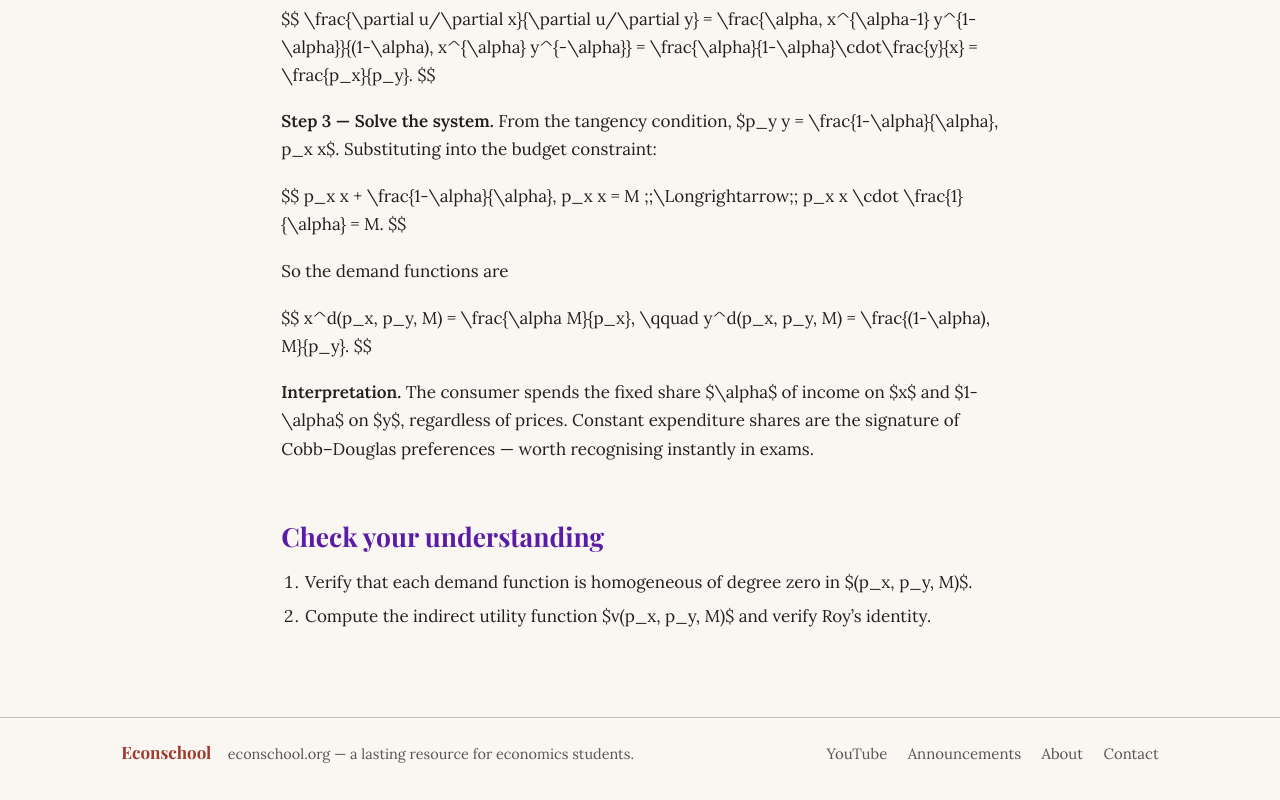
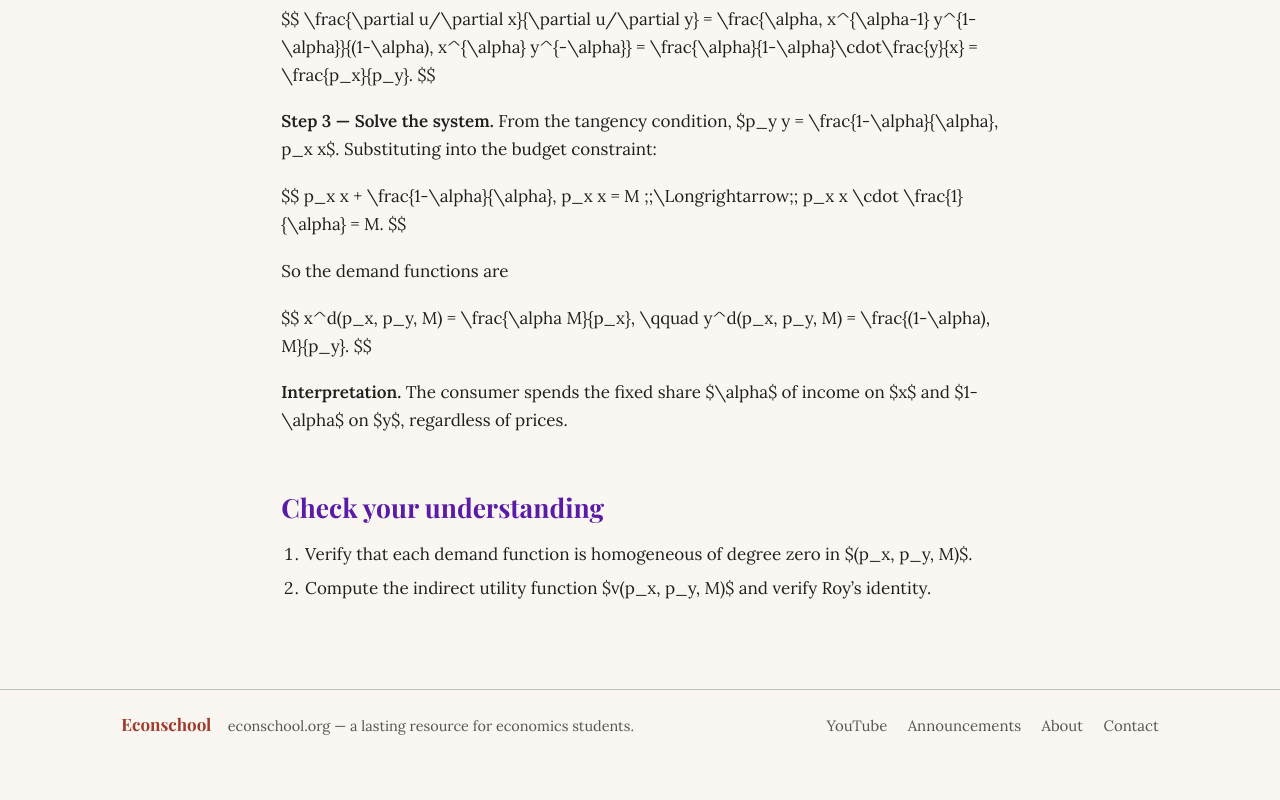
Before and after one commit to econschool/econschool.github.io, an Astro site: page /problems/cobb-douglas-demand in a window 1280 px wide. Shown: the part 853-1653 px from the top of the page. After the commit the page ends 1625 px from the top, so only its background shows below. Built offline with nearby package versions, Linux system fonts and the light colour scheme; Astro itself is replaced by a stand-in of ours.

Commit message:
Minor change

```diff
--- a/src/content/problems/cobb-douglas-demand.md
+++ b/src/content/problems/cobb-douglas-demand.md
@@ -53,8 +53,7 @@ y^d(p_x, p_y, M) = \frac{(1-\alpha)\, M}{p_y}.
 $$
 
 **Interpretation.** The consumer spends the fixed share $\alpha$ of income on $x$
-and $1-\alpha$ on $y$, regardless of prices. Constant expenditure shares are the
-signature of Cobb–Douglas preferences — worth recognising instantly in exams.
+and $1-\alpha$ on $y$, regardless of prices.
 
 ## Check your understanding
 
--- a/src/content/problems/expected-utility-insurance.md
+++ b/src/content/problems/expected-utility-insurance.md
@@ -5,7 +5,7 @@ type: exercise
 topics: [choice under uncertainty, insurance, expected utility]
 level: Intermediate
 date: 2026-05-12
-draft: false
+draft: true
 ---
 
 ## Exercise
```
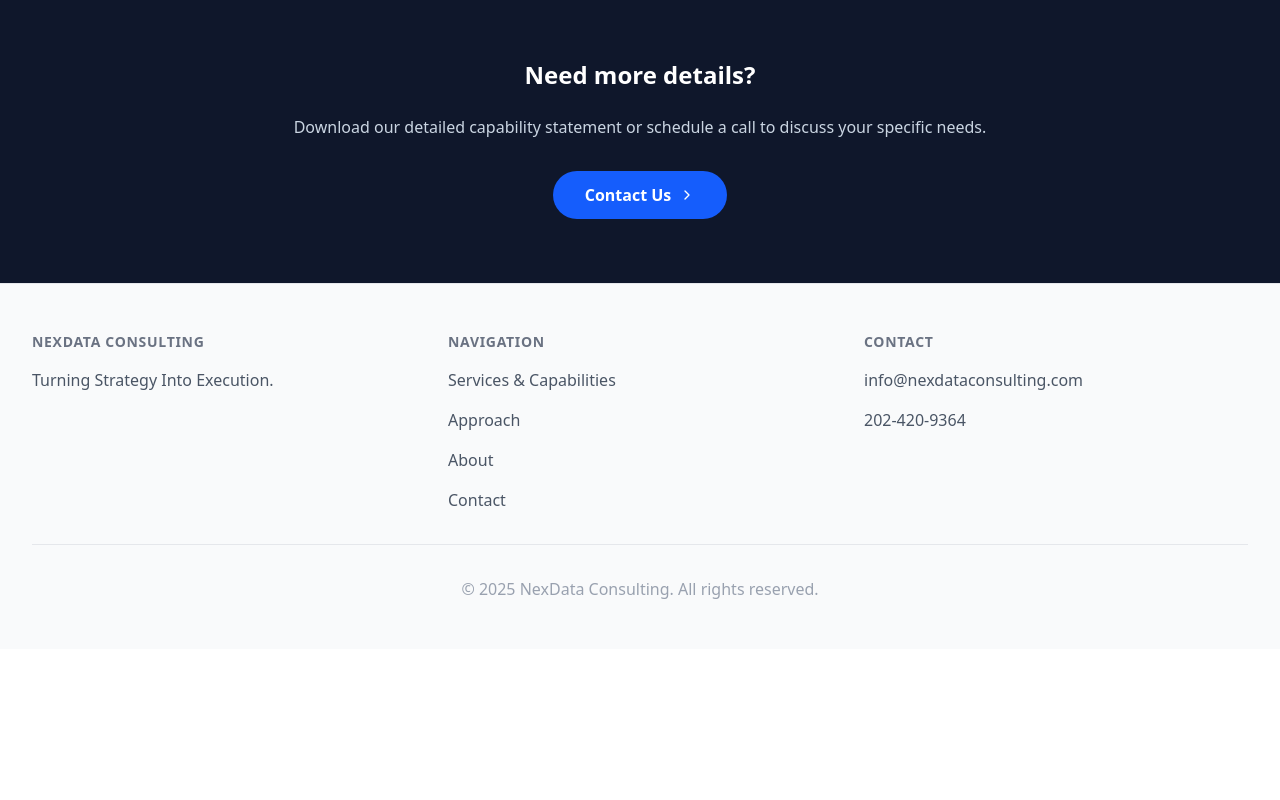
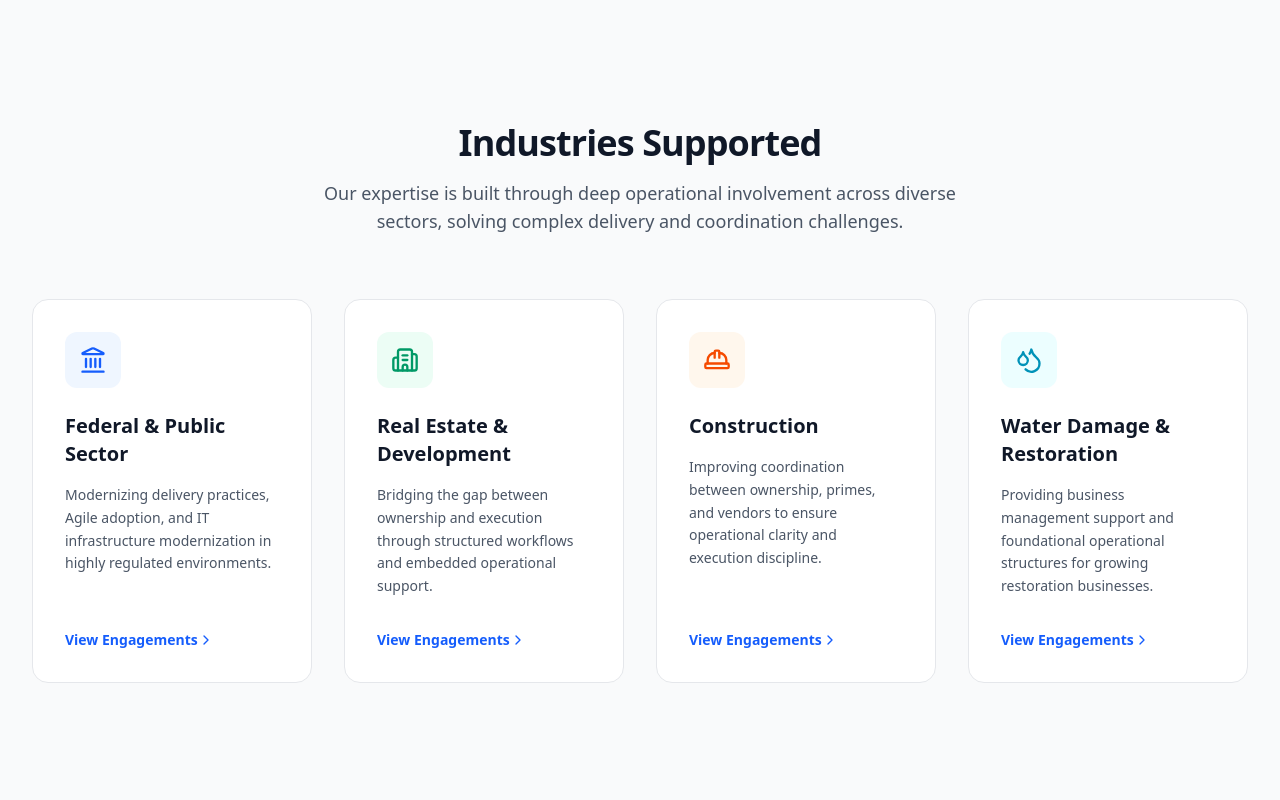
Before and after one commit to nexdata-gif/nex-data-consulting, a Next.js app: page /services-and-capabilities in a window 1280 px wide. Shown: the part 5160-5960 px from the top of the page. Before the commit the page ends 5809 px from the top, so only its background shows below. Built offline with nearby package versions, Linux system fonts and the light colour scheme.

Commit message:
feat: Add responsive mobile navigation and refine homepage and footer layout spacing.

```diff
--- a/app/about/page.tsx
+++ b/app/about/page.tsx
@@ -6,8 +6,8 @@
                 <div className="max-w-7xl mx-auto px-4 sm:px-6 lg:px-8 text-center">
                     <h1 className="text-4xl font-bold tracking-tight text-gray-900 sm:text-5xl">About NexData</h1>
                     <p className="mt-6 text-xl text-gray-600 max-w-3xl mx-auto leading-relaxed">
-                        We are a delivery-focused consulting firm helping organizations execute complex initiatives with confidence.
-                        We combine experienced project leadership with modern analytics and AI capabilities to turn strategy into tangible results.
+                        NexData is a systems-first consulting firm built by practitioners. We provide the operational clarity
+                        and execution enablement needed to navigate complex, multi-stakeholder delivery environments.
                     </p>
                 </div>
             </div>
--- a/app/approach/page.tsx
+++ b/app/approach/page.tsx
@@ -4,8 +4,8 @@
 export default function Approach() {
     const steps = [
         {
-            title: "Discovery & Rapid Assessment",
-            description: "We start by understanding your environment, objectives, and constraints. This isn't a month-long academic exercise—it's a targeted review to establish the facts, identify risks, and align on what 'good' looks like.",
+            title: "Discovery as a Discipline",
+            description: "Discovery is not a call—it's a process. We perform structured fact-finding to identify core operational constraints, risks, and objectives before recommending an engagement model.",
             icon: Search
         },
         {
--- a/app/insights-and-engagements/page.tsx
+++ b/app/insights-and-engagements/page.tsx
@@ -1,7 +1,8 @@
 'use client';
 
-import { useState } from 'react';
+import { useState, useEffect, Suspense } from 'react';
 import Link from 'next/link';
+import { useSearchParams } from 'next/navigation';
 import {
     Lightbulb,
     Briefcase,
@@ -15,18 +16,35 @@
 } from 'lucide-react';
 
 export default function InsightsAndEngagements() {
+    return (
+        <Suspense fallback={<div className="min-h-screen bg-gray-50 flex items-center justify-center">Loading...</div>}>
+            <InsightsAndEngagementsContent />
+        </Suspense>
+    );
+}
+
+function InsightsAndEngagementsContent() {
     type TabType = 'insights' | 'engagements';
     type IndustryType = 'all' | 'federal' | 'real-estate' | 'construction' | 'water';
 
+    const searchParams = useSearchParams();
+    const queryIndustry = searchParams.get('industry') as IndustryType | null;
+
     const [activeTab, setActiveTab] = useState<TabType>('engagements');
     const [activeIndustry, setActiveIndustry] = useState<IndustryType>('all');
+
+    useEffect(() => {
+        if (queryIndustry && ['all', 'federal', 'real-estate', 'construction', 'water'].includes(queryIndustry)) {
+            setActiveIndustry(queryIndustry);
+        }
+    }, [queryIndustry]);
 
     const industries = [
         { id: 'all', label: 'All Industries' },
         { id: 'federal', label: 'Federal & Public Sector' },
         { id: 'real-estate', label: 'Real Estate & Development' },
         { id: 'construction', label: 'Construction' },
-        { id: 'water', label: 'Restoration' }
+        { id: 'water', label: 'Water Damage & Restoration' }
     ];
 
     const engagements = [
@@ -38,7 +56,8 @@
             details: [
                 'Supported modernization initiatives (Agile delivery, data platforms, IT infrastructure)',
                 'Served as Scrum Master and Agile Lead across multiple teams',
-                'Designed and administered Jira workflows and reporting',
+                'Designed and administered delivery platforms (Jira, Asana, ServiceNow, ClickUp), workflows, and reporting',
+                'Bridged delivery leadership with data center and infrastructure operations to ensure systems were production-ready, compliant, and supportable',
                 'Coordinated across engineering, analytics, and leadership groups',
                 'Standardized delivery practices at scale',
                 'Supported ITSM processes, change management, and compliance workflows'
@@ -50,11 +69,11 @@
             role: 'Hybrid Advisor & Embedded Operator',
             context: 'Operating as a hybrid advisor and embedded operator supporting ownership directly in fast-moving development activities.',
             details: [
-                'Implemented task management systems and defined workflows',
-                'Improved coordination across internal teams and external partners',
-                'Supported leadership with execution visibility and prioritization',
+                'Directly supported ownership and CEO with execution visibility',
+                'Implemented task management systems and defined operational workflows',
+                'Improved coordination across internal finance, vendors, and development timelines',
+                'Supported leadership with prioritization and execution enablement',
                 'Identified work for internal handling vs. outsourcing',
-                'Assisted with vendor coordination and documentation',
                 'Created artifacts to reduce reliance on informal communication'
             ]
         },
@@ -64,26 +83,26 @@
             role: 'Business Process & Coordination Support',
             context: 'Supporting the operational interface between real estate ownership and construction firms acting as primes or general contractors.',
             details: [
-                'Structured task tracking and communication flows',
+                'Structured task tracking and coordination flows between owners and field teams',
                 'Managed action items and documented dependencies',
+                'Organized business processes rather than construction execution',
                 'Created process diagrams and task frameworks',
                 'Improved communication between leadership and vendors',
-                'Reduced ambiguity and improved follow-through',
-                'Established repeatable operational practices'
+                'Reduced ambiguity and improved follow-through'
             ]
         },
         {
             industry: 'water',
-            title: 'Restoration',
+            title: 'Water Damage & Restoration',
             role: 'Business Management Support',
             context: 'Early-stage operational support focused on business management rather than technical restoration work.',
             details: [
-                'Assisted leadership with organizing workflows',
-                'Created foundational artifacts (process maps, task structures)',
-                'Identified and coordinated external resources (marketing)',
-                'Brought clarity to day-to-day operations',
-                'Helped move from reactive execution to structured operations',
-                'Avoided unnecessary complexity in a growing business'
+                'Assisted leadership with business process support and workflow organization',
+                'Created visualization artifacts (mind maps, organizational views)',
+                'Coordinated across external resources including marketing and vendors',
+                'Brought clarity to day-to-day operations and task structures',
+                'Focused on operational stability, explicitly avoiding technical field labor',
+                'Helped move from reactive execution to structured operations'
             ]
         }
     ];
@@ -199,9 +218,12 @@
                                     </div>
 
                                     <div className="flex justify-end">
-                                        <button className="text-blue-600 font-semibold hover:text-blue-800 flex items-center gap-2 transition-colors">
+                                        <Link
+                                            href="#"
+                                            className="text-blue-600 font-semibold hover:text-blue-800 flex items-center gap-2 transition-colors"
+                                        >
                                             Read Full Article <ArrowRight className="h-4 w-4" />
-                                        </button>
+                                        </Link>
                                     </div>
                                 </div>
                             </article>
@@ -247,8 +269,8 @@
                                                     {item.role}
                                                 </div>
                                             </div>
-                                            <p className="text-gray-600 text-sm leading-relaxed italic border-l-4 border-gray-200 pl-4 py-1">
-                                                "{item.context}"
+                                            <p className="text-gray-600 text-sm leading-relaxed">
+                                                {item.context}
                                             </p>
                                         </div>
                                         <div className="md:w-2/3 p-8">
--- a/app/services-and-capabilities/page.tsx
+++ b/app/services-and-capabilities/page.tsx
@@ -9,7 +9,11 @@
     ArrowDown,
     ChevronRight,
     CheckCircle2,
-    AlertCircle
+    AlertCircle,
+    Landmark,
+    Building2,
+    HardHat,
+    Droplets
 } from 'lucide-react';
 
 export default function ServicesAndCapabilities() {
@@ -312,6 +316,75 @@
                 ))}
             </div>
 
+            {/* Industries Supported Section */}
+            <section className="bg-gray-50 py-24 sm:py-32">
+                <div className="max-w-7xl mx-auto px-4 sm:px-6 lg:px-8">
+                    <div className="text-center mb-16">
+                        <h2 className="text-3xl font-bold tracking-tight text-gray-900 sm:text-4xl text-center">
+                            Industries Supported
+                        </h2>
+                        <p className="mt-4 text-lg text-gray-600 max-w-2xl mx-auto">
+                            Our expertise is built through deep operational involvement across diverse sectors,
+                            solving complex delivery and coordination challenges.
+                        </p>
+                    </div>
+
+                    <div className="grid grid-cols-1 md:grid-cols-2 lg:grid-cols-4 gap-8">
+                        {[
+                            {
+                                id: 'federal',
+                                title: 'Federal & Public Sector',
+                                description: 'Modernizing delivery practices, Agile adoption, and IT infrastructure modernization in highly regulated environments.',
+                                icon: Landmark,
+                                color: 'text-blue-600',
+                                bgColor: 'bg-blue-50'
+                            },
+                            {
+                                id: 'real-estate',
+                                title: 'Real Estate & Development',
+                                description: 'Bridging the gap between ownership and execution through structured workflows and embedded operational support.',
+                                icon: Building2,
+                                color: 'text-emerald-600',
+                                bgColor: 'bg-emerald-50'
+                            },
+                            {
+                                id: 'construction',
+                                title: 'Construction',
+                                description: 'Improving coordination between ownership, primes, and vendors to ensure operational clarity and execution discipline.',
+                                icon: HardHat,
+                                color: 'text-orange-600',
+                                bgColor: 'bg-orange-50'
+                            },
+                            {
+                                id: 'water',
+                                title: 'Water Damage & Restoration',
+                                description: 'Providing business management support and foundational operational structures for growing restoration businesses.',
+                                icon: Droplets,
+                                color: 'text-cyan-600',
+                                bgColor: 'bg-cyan-50'
+                            }
+                        ].map((industry) => (
+                            <Link
+                                key={industry.id}
+                                href={`/insights-and-engagements?industry=${industry.id}`}
+                                className="group flex flex-col p-8 bg-white border border-gray-200 rounded-2xl hover:shadow-xl transition-all hover:-translate-y-1"
+                            >
+                                <div className={`h-14 w-14 ${industry.bgColor} ${industry.color} rounded-xl flex items-center justify-center mb-6 group-hover:scale-110 transition-transform`}>
+                                    <industry.icon className="h-7 w-7" />
+                                </div>
+                                <h3 className="text-xl font-bold text-gray-900 mb-4">{industry.title}</h3>
+                                <p className="text-gray-600 text-sm leading-relaxed mb-8 flex-grow">
+                                    {industry.description}
+                                </p>
+                                <div className="flex items-center text-sm font-semibold text-blue-600 group-hover:gap-2 transition-all">
+                                    View Engagements <ChevronRight className="h-4 w-4" />
+                                </div>
+                            </Link>
+                        ))}
+                    </div>
+                </div>
+            </section>
+
             <section className="bg-slate-900 py-16 text-center">
                 <div className="max-w-3xl mx-auto px-4">
                     <h2 className="text-2xl font-bold text-white mb-6">Need more details?</h2>
```
Also changed, not shown: app/page.tsx (+13 -13 lines).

★ ★ ★ ★ ★

DIRECTIONS FOR THIS TASK:
For the data above, count every line in which the string "function" appears, and answer with the count only.

SOLUTION TO THIS EXERCISE:
4